November 6, 2017 Read More →

Endesa May Never Recover €400 million Cost of Upgrading Spanish Coal Plant


Endesa may never recover the €400 million cost of upgrading three of its Spanish coal-fired power stations, the Institute for Energy Economics and Financial Analysis said October 27.

A report from the US-based sustainable energy think-tank says the utility, majority owned by Italy’s Enel, is planning to invest €100 million in upgrades at the 530 MW Alcudia plant on the island of Mallorca, and a total of €300 million at the 1,469 MW As Pontes plant in Galicia and 1,159 MW Litoral plant in Andalucia.

“The Endesa investment is likely to end up stranded if the European Union, as expected, proceeds with commitments related to the 2015 Paris Agreement on climate change,” report co-author Paolo Coghe said.
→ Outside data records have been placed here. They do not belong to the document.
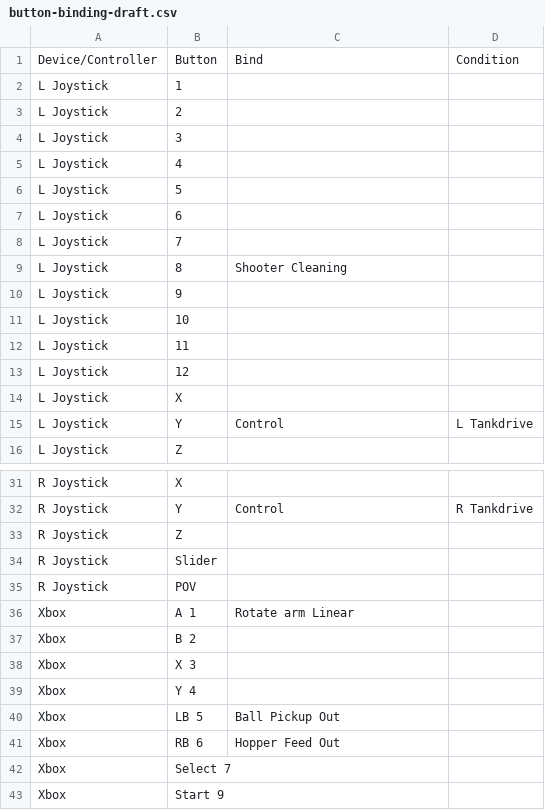
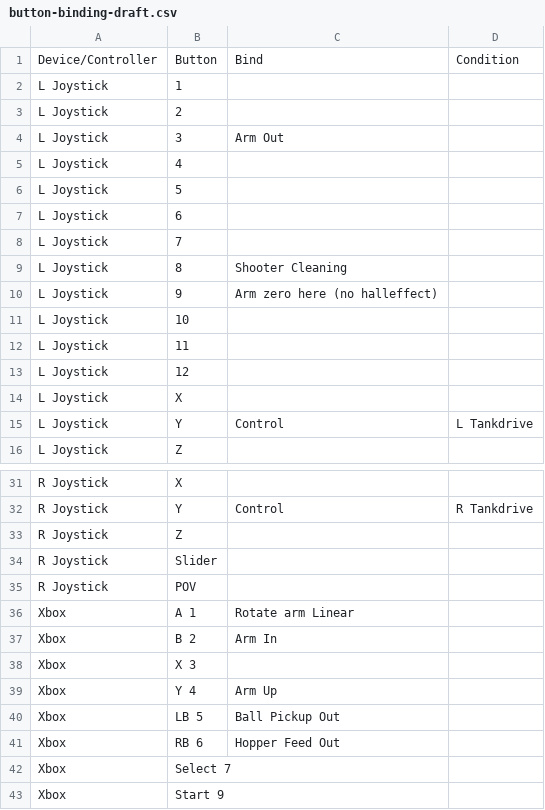
Before and after one commit to WarriorRobots/infiniterecharge-season, a CSV file: resources/button-binding-draft.csv, drawn as a sheet; only a part is shown, gaps mark what is left out.

```diff
--- a/resources/button-binding-draft.csv
+++ b/resources/button-binding-draft.csv
@@ -3,3 +3,3 @@ L Joystick,1,,
 L Joystick,2,,
-L Joystick,3,,
+L Joystick,3,Arm Out,
 L Joystick,4,,
@@ -9,3 +9,3 @@ L Joystick,7,,
 L Joystick,8,Shooter Cleaning,
-L Joystick,9,,
+L Joystick,9,Arm zero here (no halleffect),
 L Joystick,10,,
@@ -36,5 +36,5 @@ R Joystick,POV,,
 Xbox,A 1,Rotate arm Linear,
-Xbox,B 2,,
+Xbox,B 2,Arm In,
 Xbox,X 3,,
-Xbox,Y 4,,
+Xbox,Y 4,Arm Up,
 Xbox,LB 5,Ball Pickup Out,
```
Also changed, not shown: 4 other files.
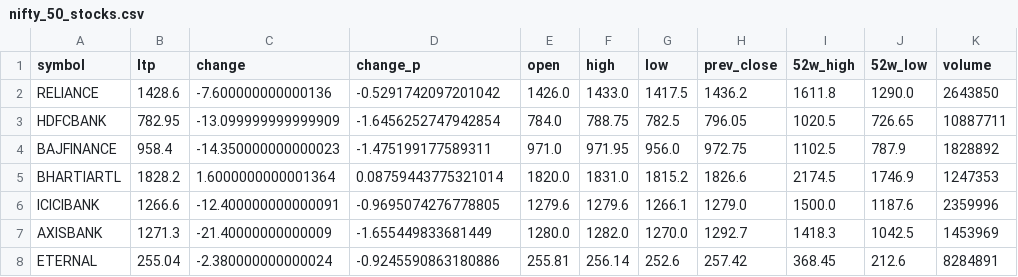
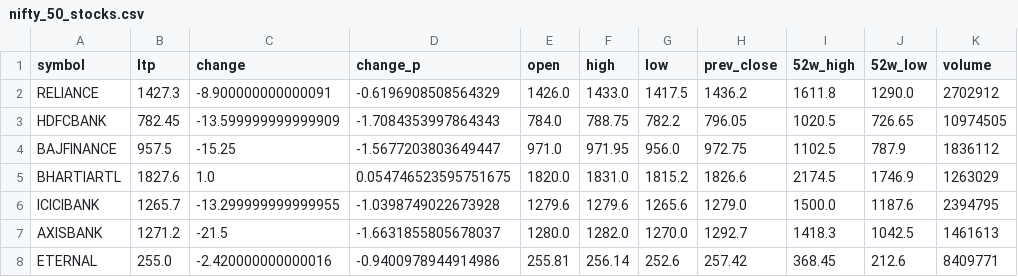
Before and after one commit to devdutintelligence/nifty50, a CSV file: data/nifty_50_stocks.csv, drawn as a sheet; only a part is shown; the diff covers the shown part only.

Commit message:
[auto] nifty50 data update – cycle #5  2026-05-08 10:57:08 IST

```diff
--- a/data/nifty_50_stocks.csv
+++ b/data/nifty_50_stocks.csv
@@ -1,8 +1,8 @@
 symbol,ltp,change,change_p,open,high,low,prev_close,52w_high,52w_low,volume
-RELIANCE,1428.6,-7.600000000000136,-0.5291742097201042,1426.0,1433.0,1417.5,1436.2,1611.8,1290.0,2643850
-HDFCBANK,782.95,-13.099999999999909,-1.6456252747942854,784.0,788.75,782.5,796.05,1020.5,726.65,10887711
-BAJFINANCE,958.4,-14.350000000000023,-1.475199177589311,971.0,971.95,956.0,972.75,1102.5,787.9,1828892
-BHARTIARTL,1828.2,1.6000000000001364,0.08759443775321014,1820.0,1831.0,1815.2,1826.6,2174.5,1746.9,1247353
-ICICIBANK,1266.6,-12.400000000000091,-0.9695074276778805,1279.6,1279.6,1266.1,1279.0,1500.0,1187.6,2359996
-AXISBANK,1271.3,-21.40000000000009,-1.655449833681449,1280.0,1282.0,1270.0,1292.7,1418.3,1042.5,1453969
-ETERNAL,255.04,-2.380000000000024,-0.9245590863180886,255.81,256.14,252.6,257.42,368.45,212.6,8284891
+RELIANCE,1427.3,-8.900000000000091,-0.6196908508564329,1426.0,1433.0,1417.5,1436.2,1611.8,1290.0,2702912
+HDFCBANK,782.45,-13.599999999999909,-1.7084353997864343,784.0,788.75,782.2,796.05,1020.5,726.65,10974505
+BAJFINANCE,957.5,-15.25,-1.5677203803649447,971.0,971.95,956.0,972.75,1102.5,787.9,1836112
+BHARTIARTL,1827.6,1.0,0.054746523595751675,1820.0,1831.0,1815.2,1826.6,2174.5,1746.9,1263029
+ICICIBANK,1265.7,-13.299999999999955,-1.0398749022673928,1279.6,1279.6,1265.6,1279.0,1500.0,1187.6,2394795
+AXISBANK,1271.2,-21.5,-1.6631855805678037,1280.0,1282.0,1270.0,1292.7,1418.3,1042.5,1461613
+ETERNAL,255.0,-2.420000000000016,-0.9400978944914986,255.81,256.14,252.6,257.42,368.45,212.6,8409771
```
Also changed, not shown: 164 edited cells elsewhere in this file.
The Paris Agreement effectively mandates phase-out of coal-fired generation across the EU by 2030 or soon after, he said.

The upgrades are intended to achieve compliance under the EU’s Industrial Emissions Directive and recently revised air quality standards known as the LCP BREF, to take effect in 2021.

Under the IED, the European Commission must update BREF standards at least every eight years, so the next tightening of emission standards should occur before 2030. Endesa has confirmed that the upgrades aim to extend operational lives at the plants to 2030-2035.

At Litoral, investment of €100 million was approved in 2014. IED compliance work is to be finalized this year and life extension work by 2021, with improvements focused on an existing desulfurization system in Unit 2 and addition of denitration systems in both units.

For As Pontes, €200 million was approved in 2016. IED compliance work is to be completed by 2020, with investment in both denitration and desulfurization units.

Finally, at Alcudia, €100 million is to be spent between now and 2021, again on installation of a denitration system and improvements to an existing desulfurization system, the report said.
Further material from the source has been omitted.